▸ What is needed
All entries are to be reproduced exactly; the pictures are to be omitted.

***** Information provided

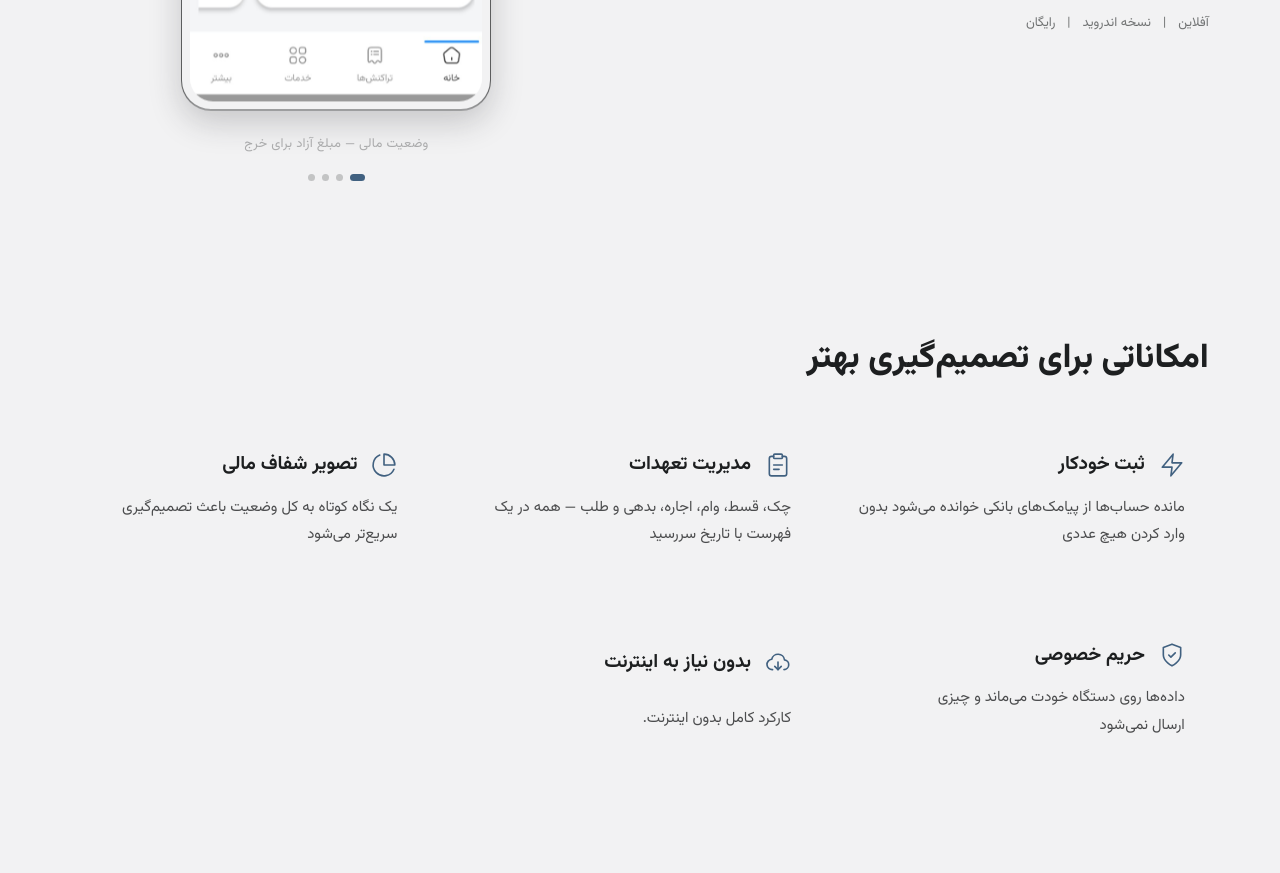
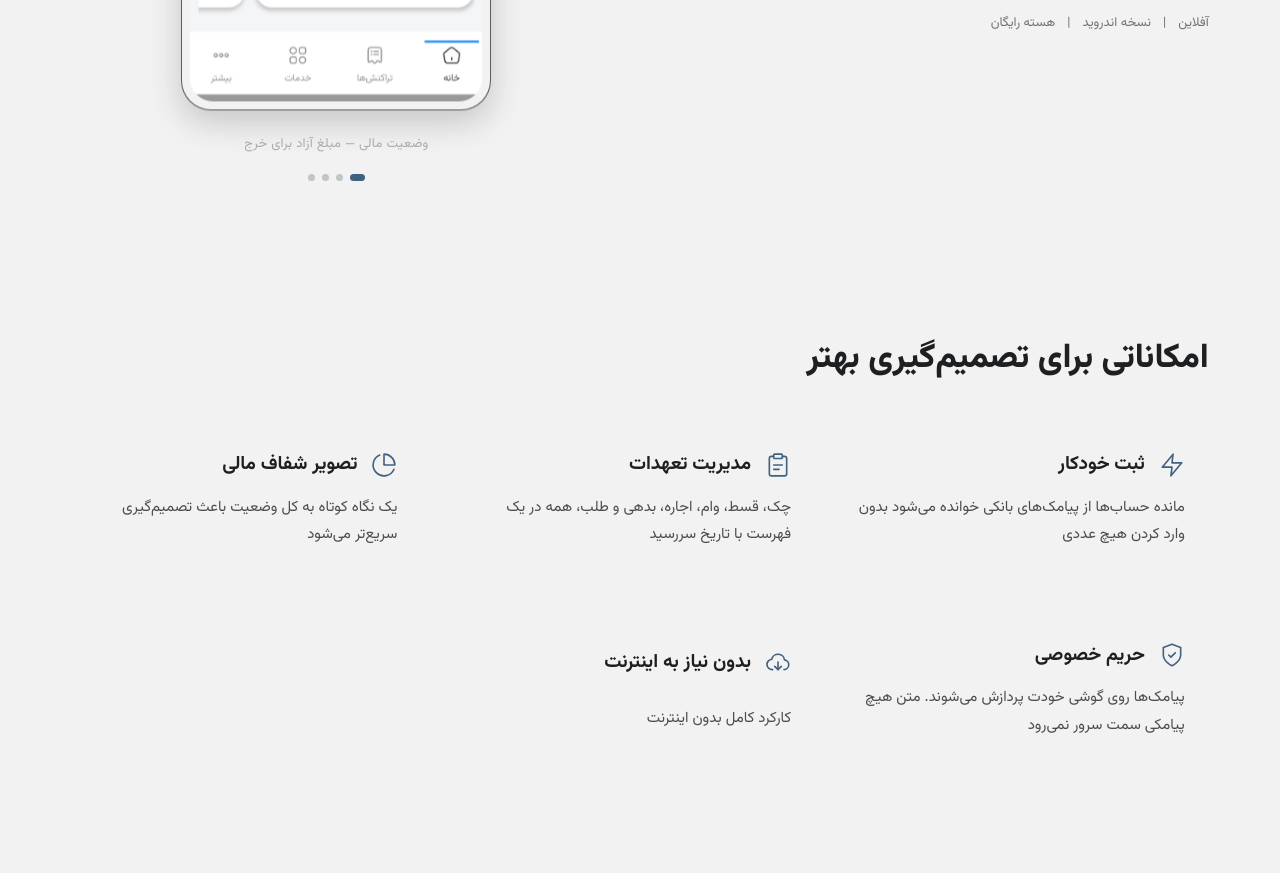
Before and after one commit to mostafa-absi/cloudflare, a website: page public/index.html in a window 1280 px wide. Shown: the part 684-1557 px from the top of the page. Drawn offline with Linux system fonts and the light colour scheme.

Commit message:
Add files via upload

```diff
--- a/public/index.html
+++ b/public/index.html
@@ -4,7 +4,7 @@
 <meta charset="utf-8" />
 <meta name="viewport" content="width=device-width, initial-scale=1" />
 <title>جیب من — مدیریت مالی هوشمند</title>
-<meta name="description" content="جیب‌من مانده حساب‌ها را خودکار از پیامک‌های بانکی می‌خواند و تعهدهای مالی را کنار آن می‌گذارد. آفلاین، رایگان، نسخه اندروید." />
+<meta name="description" content="جیب‌من مانده حساب‌ها را خودکار از پیامک‌های بانکی می‌خواند و تعهدهای مالی را کنار آن می‌گذارد. آفلاین،  هسته رایگان، نسخه اندروید." />
 <meta name="theme-color" content="#f2f2f3" />
 <link rel="icon" href="assets/logo.png" />
 <link rel="preconnect" href="https://fonts.googleapis.com" />
@@ -43,7 +43,7 @@
           <span class="txt"><strong>دریافت اپلیکیشن</strong></span>
         </a>
       </div>
-      <p class="meta"><span>آفلاین</span><span>|</span><span>نسخه اندروید</span><span>|</span><span>رایگان</span></p>
+      <p class="meta"><span>آفلاین</span><span>|</span><span>نسخه اندروید</span><span>|</span><span>هسته رایگان</span></p>
     </div>
 
     <div class="phone-col">
@@ -81,7 +81,7 @@
       <div class="cell">
         <svg width="26" height="26" viewBox="0 0 24 24" fill="none" stroke="var(--color-accent-700)" stroke-width="1.5" stroke-linecap="round" stroke-linejoin="round" aria-hidden="true"><path d="M16 4h2a2 2 0 0 1 2 2v14a2 2 0 0 1-2 2H6a2 2 0 0 1-2-2V6a2 2 0 0 1 2-2h2"></path><rect x="8" y="2" width="8" height="4" rx="1"></rect><path d="M8 12h8M8 16h5"></path></svg>
         <h3>مدیریت تعهدات</h3>
-        <p>چک، قسط، وام، اجاره، بدهی و طلب — همه در یک فهرست با تاریخ سررسید</p>
+        <p>چک، قسط، وام، اجاره، بدهی و طلب، همه در یک فهرست با تاریخ سررسید</p>
       </div>
       <div class="cell">
         <svg width="26" height="26" viewBox="0 0 24 24" fill="none" stroke="var(--color-accent-700)" stroke-width="1.5" stroke-linecap="round" stroke-linejoin="round" aria-hidden="true"><path d="M21.2 15.9A10 10 0 1 1 8.1 2.8"></path><path d="M22 12A10 10 0 0 0 12 2v10h10Z"></path></svg>
@@ -91,12 +91,12 @@
       <div class="cell">
         <svg width="26" height="26" viewBox="0 0 24 24" fill="none" stroke="var(--color-accent-700)" stroke-width="1.5" stroke-linecap="round" stroke-linejoin="round" aria-hidden="true"><path d="M12 22s8-4 8-10V5l-8-3-8 3v7c0 6 8 10 8 10Z"></path><path d="m9 12 2 2 4-4"></path></svg>
         <h3>حریم خصوصی</h3>
-        <p>داده‌ها روی دستگاه خودت می‌ماند و چیزی ارسال نمی‌شود</p>
+        <p>پیامک‌ها روی گوشی خودت پردازش می‌شوند. متن هیچ پیامکی سمت سرور نمی‌رود</p>
       </div>
       <div class="cell">
         <svg width="26" height="26" viewBox="0 0 24 24" fill="none" stroke="var(--color-accent-700)" stroke-width="1.5" stroke-linecap="round" stroke-linejoin="round" aria-hidden="true"><path d="M17.5 19a4.5 4.5 0 0 0 .5-8.96A6 6 0 0 0 6.2 9.5 4.25 4.25 0 0 0 7 19"></path><path d="M12 12v7"></path><path d="m9 16 3 3 3-3"></path></svg>
         <h3>بدون نیاز به اینترنت</h3>
-        <p>کارکرد کامل بدون اینترنت.</p>
+        <p>کارکرد کامل بدون اینترنت</p>
       </div>
     </div>
   </section>
```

**********

▸ Response area
Before and after one commit to mostafa-absi/cloudflare, a website: page public/index.html in a window 1280 px wide. Shown: the part 684-1557 px from the top of the page. Drawn offline with Linux system fonts and the light colour scheme.

Commit message:
Add files via upload

```diff
--- a/public/index.html
+++ b/public/index.html
@@ -4,7 +4,7 @@
 <meta charset="utf-8" />
 <meta name="viewport" content="width=device-width, initial-scale=1" />
 <title>جیب من — مدیریت مالی هوشمند</title>
-<meta name="description" content="جیب‌من مانده حساب‌ها را خودکار از پیامک‌های بانکی می‌خواند و تعهدهای مالی را کنار آن می‌گذارد. آفلاین، رایگان، نسخه اندروید." />
+<meta name="description" content="جیب‌من مانده حساب‌ها را خودکار از پیامک‌های بانکی می‌خواند و تعهدهای مالی را کنار آن می‌گذارد. آفلاین،  هسته رایگان، نسخه اندروید." />
 <meta name="theme-color" content="#f2f2f3" />
 <link rel="icon" href="assets/logo.png" />
 <link rel="preconnect" href="https://fonts.googleapis.com" />
@@ -43,7 +43,7 @@
           <span class="txt"><strong>دریافت اپلیکیشن</strong></span>
         </a>
       </div>
-      <p class="meta"><span>آفلاین</span><span>|</span><span>نسخه اندروید</span><span>|</span><span>رایگان</span></p>
+      <p class="meta"><span>آفلاین</span><span>|</span><span>نسخه اندروید</span><span>|</span><span>هسته رایگان</span></p>
     </div>
 
     <div class="phone-col">
@@ -81,7 +81,7 @@
       <div class="cell">
         <svg width="26" height="26" viewBox="0 0 24 24" fill="none" stroke="var(--color-accent-700)" stroke-width="1.5" stroke-linecap="round" stroke-linejoin="round" aria-hidden="true"><path d="M16 4h2a2 2 0 0 1 2 2v14a2 2 0 0 1-2 2H6a2 2 0 0 1-2-2V6a2 2 0 0 1 2-2h2"></path><rect x="8" y="2" width="8" height="4" rx="1"></rect><path d="M8 12h8M8 16h5"></path></svg>
         <h3>مدیریت تعهدات</h3>
-        <p>چک، قسط، وام، اجاره، بدهی و طلب — همه در یک فهرست با تاریخ سررسید</p>
+        <p>چک، قسط، وام، اجاره، بدهی و طلب، همه در یک فهرست با تاریخ سررسید</p>
       </div>
       <div class="cell">
         <svg width="26" height="26" viewBox="0 0 24 24" fill="none" stroke="var(--color-accent-700)" stroke-width="1.5" stroke-linecap="round" stroke-linejoin="round" aria-hidden="true"><path d="M21.2 15.9A10 10 0 1 1 8.1 2.8"></path><path d="M22 12A10 10 0 0 0 12 2v10h10Z"></path></svg>
@@ -91,12 +91,12 @@
       <div class="cell">
         <svg width="26" height="26" viewBox="0 0 24 24" fill="none" stroke="var(--color-accent-700)" stroke-width="1.5" stroke-linecap="round" stroke-linejoin="round" aria-hidden="true"><path d="M12 22s8-4 8-10V5l-8-3-8 3v7c0 6 8 10 8 10Z"></path><path d="m9 12 2 2 4-4"></path></svg>
         <h3>حریم خصوصی</h3>
-        <p>داده‌ها روی دستگاه خودت می‌ماند و چیزی ارسال نمی‌شود</p>
+        <p>پیامک‌ها روی گوشی خودت پردازش می‌شوند. متن هیچ پیامکی سمت سرور نمی‌رود</p>
       </div>
       <div class="cell">
         <svg width="26" height="26" viewBox="0 0 24 24" fill="none" stroke="var(--color-accent-700)" stroke-width="1.5" stroke-linecap="round" stroke-linejoin="round" aria-hidden="true"><path d="M17.5 19a4.5 4.5 0 0 0 .5-8.96A6 6 0 0 0 6.2 9.5 4.25 4.25 0 0 0 7 19"></path><path d="M12 12v7"></path><path d="m9 16 3 3 3-3"></path></svg>
         <h3>بدون نیاز به اینترنت</h3>
-        <p>کارکرد کامل بدون اینترنت.</p>
+        <p>کارکرد کامل بدون اینترنت</p>
       </div>
     </div>
   </section>
```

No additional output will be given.